The former president also recently suggested removing a tax on tips and floated the idea of replacing the income tax with tariffs.

According to a new report by the Congressional Budget Office (CBO), a nonpartisan budget watchdog, researchers are forecasting that extending the Trump-era tax cuts would contribute a net $3.3 trillion to the federal deficits over the next decade.

“Most of the effects would occur after 2026,” the CBO noted.

The House Budget Committee has pushed back against the CBO’s projections, asserting that “its track record in predicting the economic and fiscal outcome of the 2017 Trump tax cuts is poor to say the least.”

In 2018, the CBO projected that tax revenues would fall by $1.1 trillion between 2018 and 2027. However, the latest CBO numbers show that revenues will be nearly $600 billion higher for the same span after adjusting for inflation.

Rep. Jodey Arrington (R-Texas), the House Budget Committee chief, said that the former president’s tax cuts allowed revenues to exceed forecasts, bolstered economic growth, and lifted the top 1 percent’s federal taxes.

“Beyond what the Trump tax cuts did for economic growth and federal revenues, it provided major benefits to working families,” he said.

Others have criticized the tax policy’s price tag.

The Committee for a Responsible Federal Budget, for example, says public policymakers face a possible $4 trillion cost if it is extended.

“Adding these tax cuts to the national credit card will dramatically worsen an already dismal fiscal picture, putting the debt on a rapid upward trajectory,” the organization stated last month. “Policymakers should not extend these tax cuts without offsets, and should instead use the upcoming expiration as an opportunity to enact thoughtful deficit-reducing tax reform.”

Since the implementation of the Trump tax cuts, federal revenues have surged by more than 33 percent, to $4.44 trillion. Spending has climbed by 49 percent in the same span.

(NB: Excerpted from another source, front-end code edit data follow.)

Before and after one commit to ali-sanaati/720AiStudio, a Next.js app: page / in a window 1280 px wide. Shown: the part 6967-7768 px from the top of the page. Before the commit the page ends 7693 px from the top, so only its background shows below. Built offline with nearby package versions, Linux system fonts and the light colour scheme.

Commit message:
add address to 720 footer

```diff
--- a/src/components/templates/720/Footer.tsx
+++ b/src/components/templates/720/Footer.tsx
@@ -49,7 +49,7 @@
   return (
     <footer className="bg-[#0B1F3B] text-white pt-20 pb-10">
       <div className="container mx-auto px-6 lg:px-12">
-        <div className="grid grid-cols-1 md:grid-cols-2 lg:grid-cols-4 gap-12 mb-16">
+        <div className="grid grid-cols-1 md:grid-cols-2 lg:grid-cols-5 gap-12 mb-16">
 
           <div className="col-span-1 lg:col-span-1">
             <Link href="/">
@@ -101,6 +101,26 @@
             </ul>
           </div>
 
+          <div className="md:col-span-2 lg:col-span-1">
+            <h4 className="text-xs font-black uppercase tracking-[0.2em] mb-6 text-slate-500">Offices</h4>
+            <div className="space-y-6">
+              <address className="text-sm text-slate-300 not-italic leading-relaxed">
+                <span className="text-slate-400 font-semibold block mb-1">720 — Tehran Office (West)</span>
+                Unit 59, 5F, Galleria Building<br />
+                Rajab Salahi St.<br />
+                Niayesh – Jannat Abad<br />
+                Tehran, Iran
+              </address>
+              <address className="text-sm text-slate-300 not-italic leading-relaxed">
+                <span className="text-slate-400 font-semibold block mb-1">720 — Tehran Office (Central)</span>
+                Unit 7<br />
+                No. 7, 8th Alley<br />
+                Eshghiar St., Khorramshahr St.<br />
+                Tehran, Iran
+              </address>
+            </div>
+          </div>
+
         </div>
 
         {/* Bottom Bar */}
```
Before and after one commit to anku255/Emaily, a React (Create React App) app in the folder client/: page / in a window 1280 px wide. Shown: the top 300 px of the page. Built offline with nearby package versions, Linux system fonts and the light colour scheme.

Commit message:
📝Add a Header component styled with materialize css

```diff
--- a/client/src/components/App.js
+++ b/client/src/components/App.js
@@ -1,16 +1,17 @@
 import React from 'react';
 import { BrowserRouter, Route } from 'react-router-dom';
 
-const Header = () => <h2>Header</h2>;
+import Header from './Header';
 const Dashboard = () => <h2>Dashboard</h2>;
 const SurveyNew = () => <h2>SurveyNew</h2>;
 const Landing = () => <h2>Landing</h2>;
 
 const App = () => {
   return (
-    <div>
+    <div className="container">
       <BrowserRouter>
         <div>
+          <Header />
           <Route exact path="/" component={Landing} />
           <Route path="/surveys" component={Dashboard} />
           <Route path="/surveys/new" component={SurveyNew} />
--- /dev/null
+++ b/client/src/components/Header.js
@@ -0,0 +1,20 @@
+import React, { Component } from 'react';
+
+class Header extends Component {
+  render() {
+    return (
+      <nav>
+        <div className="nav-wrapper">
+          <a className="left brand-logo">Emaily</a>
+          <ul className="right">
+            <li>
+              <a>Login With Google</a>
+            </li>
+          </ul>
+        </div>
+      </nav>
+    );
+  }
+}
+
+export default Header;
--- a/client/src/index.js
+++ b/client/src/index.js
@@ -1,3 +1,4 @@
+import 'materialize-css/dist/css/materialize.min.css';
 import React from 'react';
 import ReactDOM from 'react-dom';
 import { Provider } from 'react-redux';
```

Andrew Moran has been writing about business, economics, and finance for more than a decade. He is the author of "The War on Cash."